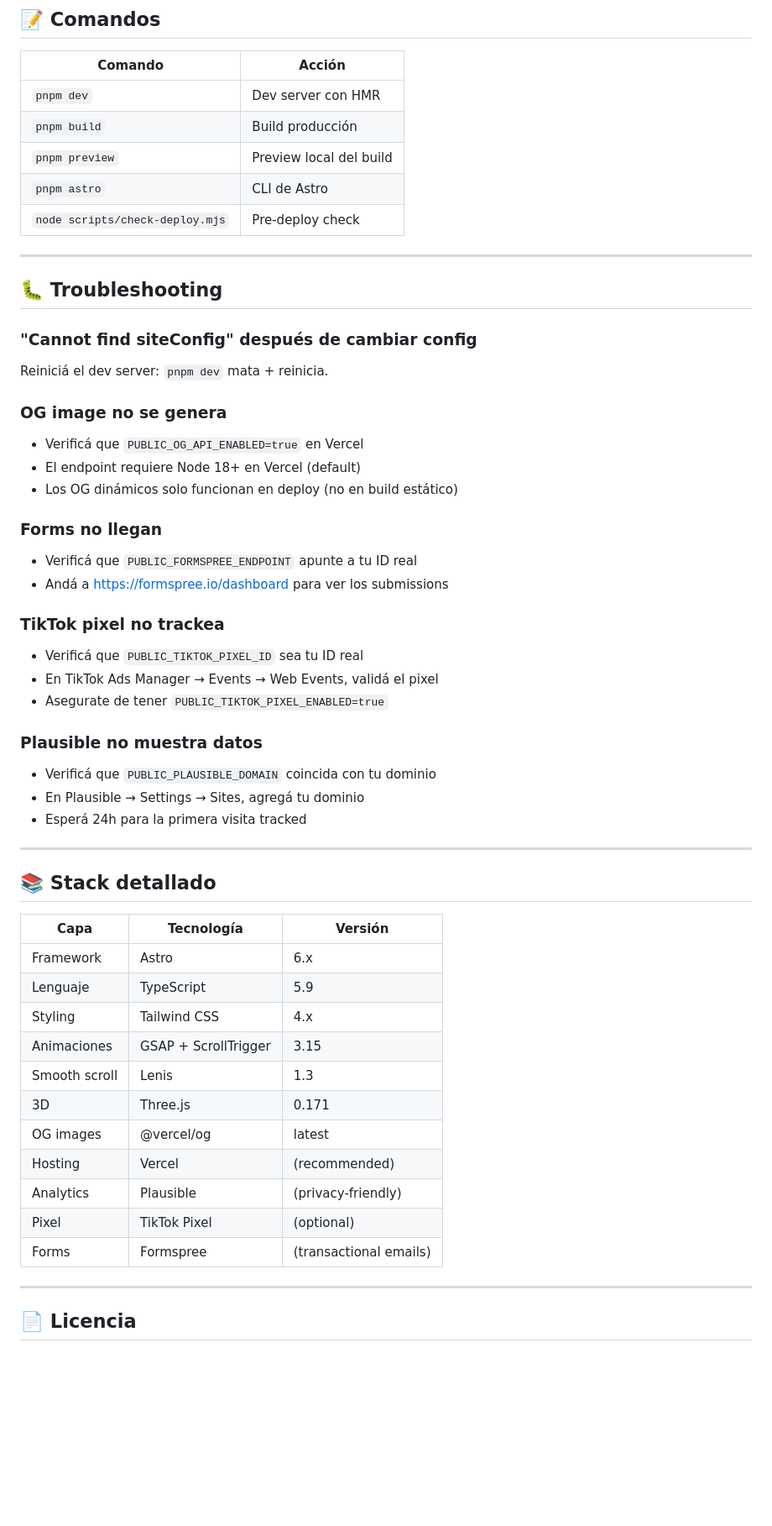
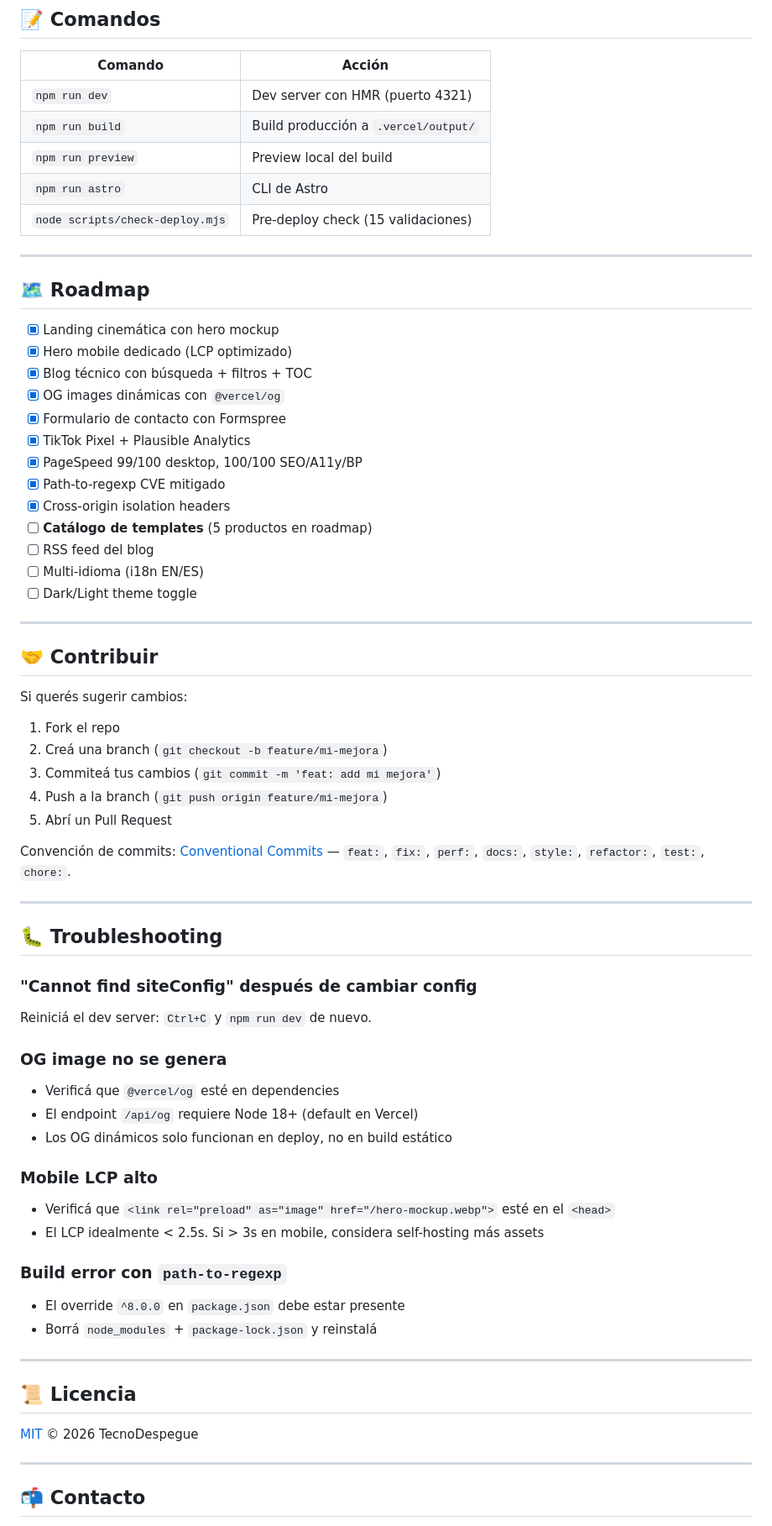
Before and after one commit to Rene-Kuhm/tecnodespegue-landing, a Markdown page: README.md, the part around the change printed below. Shown: that part at 84% size. GitHub-like rendering; blank space fills up the shorter version.

```diff
--- a/README.md
+++ b/README.md
@@ -210,57 +323,71 @@ vercel --prod
 
 | Comando | Acción |
 |---|---|
-| `pnpm dev` | Dev server con HMR |
-| `pnpm build` | Build producción |
-| `pnpm preview` | Preview local del build |
-| `pnpm astro` | CLI de Astro |
-| `node scripts/check-deploy.mjs` | Pre-deploy check |
+| `npm run dev` | Dev server con HMR (puerto 4321) |
+| `npm run build` | Build producción a `.vercel/output/` |
+| `npm run preview` | Preview local del build |
+| `npm run astro` | CLI de Astro |
+| `node scripts/check-deploy.mjs` | Pre-deploy check (15 validaciones) |
+
+---
+
+## 🗺️ Roadmap
+
+- [x] Landing cinemática con hero mockup
+- [x] Hero mobile dedicado (LCP optimizado)
+- [x] Blog técnico con búsqueda + filtros + TOC
+- [x] OG images dinámicas con `@vercel/og`
+- [x] Formulario de contacto con Formspree
+- [x] TikTok Pixel + Plausible Analytics
+- [x] PageSpeed 99/100 desktop, 100/100 SEO/A11y/BP
+- [x] Path-to-regexp CVE mitigado
+- [x] Cross-origin isolation headers
+- [ ] **Catálogo de templates** (5 productos en roadmap)
+- [ ] RSS feed del blog
+- [ ] Multi-idioma (i18n EN/ES)
+- [ ] Dark/Light theme toggle
+
+---
+
+## 🤝 Contribuir
+
+Si querés sugerir cambios:
+
+1. Fork el repo
+2. Creá una branch (`git checkout -b feature/mi-mejora`)
+3. Commiteá tus cambios (`git commit -m 'feat: add mi mejora'`)
+4. Push a la branch (`git push origin feature/mi-mejora`)
+5. Abrí un Pull Request
+
+Convención de commits: [Conventional Commits](https://www.conventionalcommits.org/) — `feat:`, `fix:`, `perf:`, `docs:`, `style:`, `refactor:`, `test:`, `chore:`.
 
 ---
 
 ## 🐛 Troubleshooting
 
 ### "Cannot find siteConfig" después de cambiar config
-Reiniciá el dev server: `pnpm dev` mata + reinicia.
+Reiniciá el dev server: `Ctrl+C` y `npm run dev` de nuevo.
 
 ### OG image no se genera
-- Verificá que `PUBLIC_OG_API_ENABLED=true` en Vercel
-- El endpoint requiere Node 18+ en Vercel (default)
-- Los OG dinámicos solo funcionan en deploy (no en build estático)
+- Verificá que `@vercel/og` esté en dependencies
+- El endpoint `/api/og` requiere Node 18+ (default en Vercel)
+- Los OG dinámicos solo funcionan en deploy, no en build estático
 
-### Forms no llegan
-- Verificá que `PUBLIC_FORMSPREE_ENDPOINT` apunte a tu ID real
-- Andá a https://formspree.io/dashboard para ver los submissions
+### Mobile LCP alto
+- Verificá que `<link rel="preload" as="image" href="/hero-mockup.webp">` esté en el `<head>`
+- El LCP idealmente < 2.5s. Si > 3s en mobile, considera self-hosting más assets
 
-### TikTok pixel no trackea
-- Verificá que `PUBLIC_TIKTOK_PIXEL_ID` sea tu ID real
-- En TikTok Ads Manager → Events → Web Events, validá el pixel
-- Asegurate de tener `PUBLIC_TIKTOK_PIXEL_ENABLED=true`
-
-### Plausible no muestra datos
-- Verificá que `PUBLIC_PLAUSIBLE_DOMAIN` coincida con tu dominio
-- En Plausible → Settings → Sites, agregá tu dominio
-- Esperá 24h para la primera visita tracked
+### Build error con `path-to-regexp`
+- El override `^8.0.0` en `package.json` debe estar presente
+- Borrá `node_modules` + `package-lock.json` y reinstalá
 
 ---
 
-## 📚 Stack detallado
+## 📜 Licencia
 
-| Capa | Tecnología | Versión |
-|---|---|---|
-| Framework | Astro | 6.x |
-| Lenguaje | TypeScript | 5.9 |
-| Styling | Tailwind CSS | 4.x |
-| Animaciones | GSAP + ScrollTrigger | 3.15 |
-| Smooth scroll | Lenis | 1.3 |
-| 3D | Three.js | 0.171 |
-| OG images | @vercel/og | latest |
-| Hosting | Vercel | (recommended) |
-| Analytics | Plausible | (privacy-friendly) |
-| Pixel | TikTok Pixel | (optional) |
-| Forms | Formspree | (transactional emails) |
+[MIT](./LICENSE) © 2026 TecnoDespegue
 
 ---
 
-## 📄 Licencia
+## 📬 Contacto
 
```
Also changed, not shown: other parts of README.md (+253 -141 lines), docs/hero-desktop.png (added), docs/hero-mobile.png (added).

__Required action__: Print the listing verbatim; no pictures.

__Solution to this task__:
Before and after one commit to Rene-Kuhm/tecnodespegue-landing, a Markdown page: README.md, the part around the change printed below. Shown: that part at 84% size. GitHub-like rendering; blank space fills up the shorter version.

```diff
--- a/README.md
+++ b/README.md
@@ -210,57 +323,71 @@ vercel --prod
 
 | Comando | Acción |
 |---|---|
-| `pnpm dev` | Dev server con HMR |
-| `pnpm build` | Build producción |
-| `pnpm preview` | Preview local del build |
-| `pnpm astro` | CLI de Astro |
-| `node scripts/check-deploy.mjs` | Pre-deploy check |
+| `npm run dev` | Dev server con HMR (puerto 4321) |
+| `npm run build` | Build producción a `.vercel/output/` |
+| `npm run preview` | Preview local del build |
+| `npm run astro` | CLI de Astro |
+| `node scripts/check-deploy.mjs` | Pre-deploy check (15 validaciones) |
+
+---
+
+## 🗺️ Roadmap
+
+- [x] Landing cinemática con hero mockup
+- [x] Hero mobile dedicado (LCP optimizado)
+- [x] Blog técnico con búsqueda + filtros + TOC
+- [x] OG images dinámicas con `@vercel/og`
+- [x] Formulario de contacto con Formspree
+- [x] TikTok Pixel + Plausible Analytics
+- [x] PageSpeed 99/100 desktop, 100/100 SEO/A11y/BP
+- [x] Path-to-regexp CVE mitigado
+- [x] Cross-origin isolation headers
+- [ ] **Catálogo de templates** (5 productos en roadmap)
+- [ ] RSS feed del blog
+- [ ] Multi-idioma (i18n EN/ES)
+- [ ] Dark/Light theme toggle
+
+---
+
+## 🤝 Contribuir
+
+Si querés sugerir cambios:
+
+1. Fork el repo
+2. Creá una branch (`git checkout -b feature/mi-mejora`)
+3. Commiteá tus cambios (`git commit -m 'feat: add mi mejora'`)
+4. Push a la branch (`git push origin feature/mi-mejora`)
+5. Abrí un Pull Request
+
+Convención de commits: [Conventional Commits](https://www.conventionalcommits.org/) — `feat:`, `fix:`, `perf:`, `docs:`, `style:`, `refactor:`, `test:`, `chore:`.
 
 ---
 
 ## 🐛 Troubleshooting
 
 ### "Cannot find siteConfig" después de cambiar config
-Reiniciá el dev server: `pnpm dev` mata + reinicia.
+Reiniciá el dev server: `Ctrl+C` y `npm run dev` de nuevo.
 
 ### OG image no se genera
-- Verificá que `PUBLIC_OG_API_ENABLED=true` en Vercel
-- El endpoint requiere Node 18+ en Vercel (default)
-- Los OG dinámicos solo funcionan en deploy (no en build estático)
+- Verificá que `@vercel/og` esté en dependencies
+- El endpoint `/api/og` requiere Node 18+ (default en Vercel)
+- Los OG dinámicos solo funcionan en deploy, no en build estático
 
-### Forms no llegan
-- Verificá que `PUBLIC_FORMSPREE_ENDPOINT` apunte a tu ID real
-- Andá a https://formspree.io/dashboard para ver los submissions
+### Mobile LCP alto
+- Verificá que `<link rel="preload" as="image" href="/hero-mockup.webp">` esté en el `<head>`
+- El LCP idealmente < 2.5s. Si > 3s en mobile, considera self-hosting más assets
 
-### TikTok pixel no trackea
-- Verificá que `PUBLIC_TIKTOK_PIXEL_ID` sea tu ID real
-- En TikTok Ads Manager → Events → Web Events, validá el pixel
-- Asegurate de tener `PUBLIC_TIKTOK_PIXEL_ENABLED=true`
-
-### Plausible no muestra datos
-- Verificá que `PUBLIC_PLAUSIBLE_DOMAIN` coincida con tu dominio
-- En Plausible → Settings → Sites, agregá tu dominio
-- Esperá 24h para la primera visita tracked
+### Build error con `path-to-regexp`
+- El override `^8.0.0` en `package.json` debe estar presente
+- Borrá `node_modules` + `package-lock.json` y reinstalá
 
 ---
 
-## 📚 Stack detallado
+## 📜 Licencia
 
-| Capa | Tecnología | Versión |
-|---|---|---|
-| Framework | Astro | 6.x |
-| Lenguaje | TypeScript | 5.9 |
-| Styling | Tailwind CSS | 4.x |
-| Animaciones | GSAP + ScrollTrigger | 3.15 |
-| Smooth scroll | Lenis | 1.3 |
-| 3D | Three.js | 0.171 |
-| OG images | @vercel/og | latest |
-| Hosting | Vercel | (recommended) |
-| Analytics | Plausible | (privacy-friendly) |
-| Pixel | TikTok Pixel | (optional) |
-| Forms | Formspree | (transactional emails) |
+[MIT](./LICENSE) © 2026 TecnoDespegue
 
 ---
 
-## 📄 Licencia
+## 📬 Contacto
 
```
Also changed, not shown: other parts of README.md (+253 -141 lines), docs/hero-desktop.png (added), docs/hero-mobile.png (added).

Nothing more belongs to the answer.